          “Go and do likewise”. Just how is that supposed to work? Now you can tell me I am sounding like the scholar of the law. It is obvious and we only have to stop being difficult in all this. Normally we do not humor children who are playing strange and we shouldn’t really humor adults either. Years ago before color TV the Christophers had a program under the motto, if everyone lit just one little candle, what a bright world this would be. This is the subtle message of the Easter candle. This is your challenge and mine: not to find excuses for ignoring those who are nearest and dearest to us, yes! Not finding excuses for elbowing our way through life, as if me, myself and I was all that mattered. Prudence may dictate that I not pick up hitchhikers who have no business out on the Interstate anyway, but the Lord’s lesson about the Good Samaritan has all kinds of other implications for all those people we do indeed know, but with whom for silly and selfish reasons we choose to play strange.
          St. Paul spoke about making up what was lacking in the sufferings of Christ for the salvation of the world. We the baptized by the grace of God can and must work to overcome the barriers of sin and division and do our part to hasten that day when Christ will be all in all, when the face of the other no longer strikes me as strange but familiar: the face of a brother or sister in Christ.“You shall love the Lord, your God, with all your heart, with all your being, with all your strength, and with all your mind, and your neighbor as yourself”.

1 comment:

Michel said...

Being a neighbour to the person (s) who cross(es) our lives is also to let oneself be open to vulnerability. The Samaritan exposed himself to danger on the lonely road when he helped the poor man who had fallen in the hands of brigands. He did not hurry about his way to safety...He stopped and was moved with compassion, making himself vulnerable too.

Friendship entails, as says, St. Exupery, " not looking at each other but looking in the same direction". The Gospel today enjoins us a great challenge which you have well spoken of in your homily. However, our World is wrought with false friends, people who stand aloof to their neighbour when the neighbour is truly vulnerable and needs help.

The world is filled with "levites and priests", who perhaps for observance of ritual a law of their institution, pass by on the other side and do not do what they know is right. They play strange to their neighbour. They stand aloof. Worse still, they might say like Peter in the drama of the Passion, "I do not know the man"!

We see it among nations, we see it among ethinic groups, in political parties, we see it in families and we can also see it in Church.

Oh... the mandate of our Blessed Lord indeed challenges us to high holiness beckoning a radical change of ourselves, like Paul VI used to say when he spoke of "interior reform".

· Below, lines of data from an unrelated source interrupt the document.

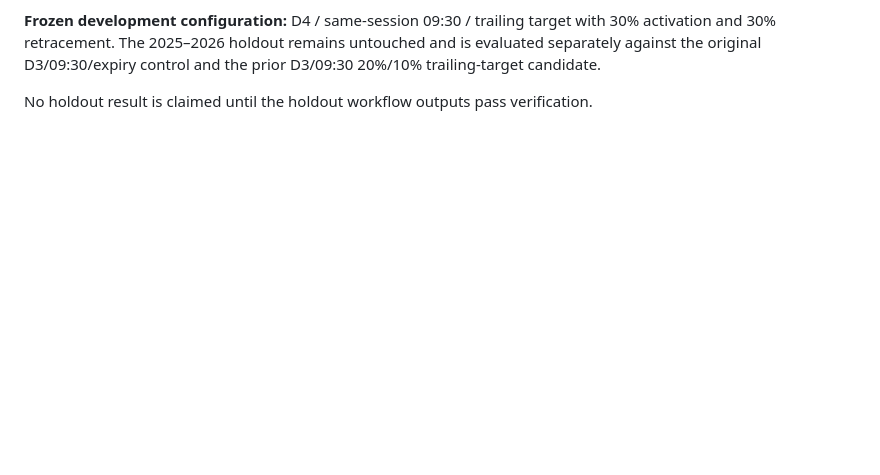
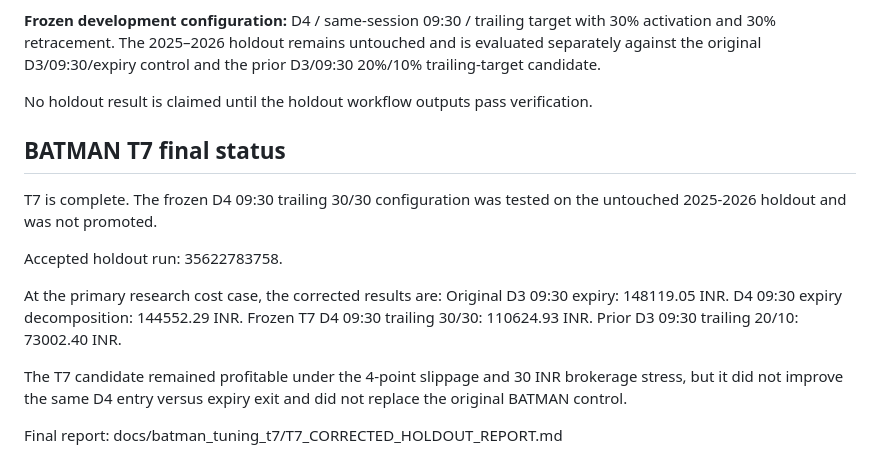
Before and after one commit to vishnuvcr/Nifty, a Markdown page: README.md, the part around the change. GitHub-like rendering; blank space fills up the shorter version.

Commit message:
docs batman T7 final status

```diff
--- a/README.md
+++ b/README.md
@@ -238,3 +238,20 @@ The T7 development selector is frozen before the untouched holdout.
 **Frozen development configuration:** D4 / same-session 09:30 / trailing target with 30% activation and 30% retracement. The 2025–2026 holdout remains untouched and is evaluated separately against the original D3/09:30/expiry control and the prior D3/09:30 20%/10% trailing-target candidate.
 
 No holdout result is claimed until the holdout workflow outputs pass verification.
+
+
+## BATMAN T7 final status
+
+T7 is complete. The frozen D4 09:30 trailing 30/30 configuration was tested on the untouched 2025-2026 holdout and was not promoted.
+
+Accepted holdout run: 35622783758.
+
+At the primary research cost case, the corrected results are:
+Original D3 09:30 expiry: 148119.05 INR.
+D4 09:30 expiry decomposition: 144552.29 INR.
+Frozen T7 D4 09:30 trailing 30/30: 110624.93 INR.
+Prior D3 09:30 trailing 20/10: 73002.40 INR.
+
+The T7 candidate remained profitable under the 4-point slippage and 30 INR brokerage stress, but it did not improve the same D4 entry versus expiry exit and did not replace the original BATMAN control.
+
+Final report: docs/batman_tuning_t7/T7_CORRECTED_HOLDOUT_REPORT.md
```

In striving for this which Paul VI advocated, I do not think one can be called a dreamer, but rather called to toil on the steep road of perfection, that road on which the Samaritan was well engaged.

thank you for this well prepared homily.

be good !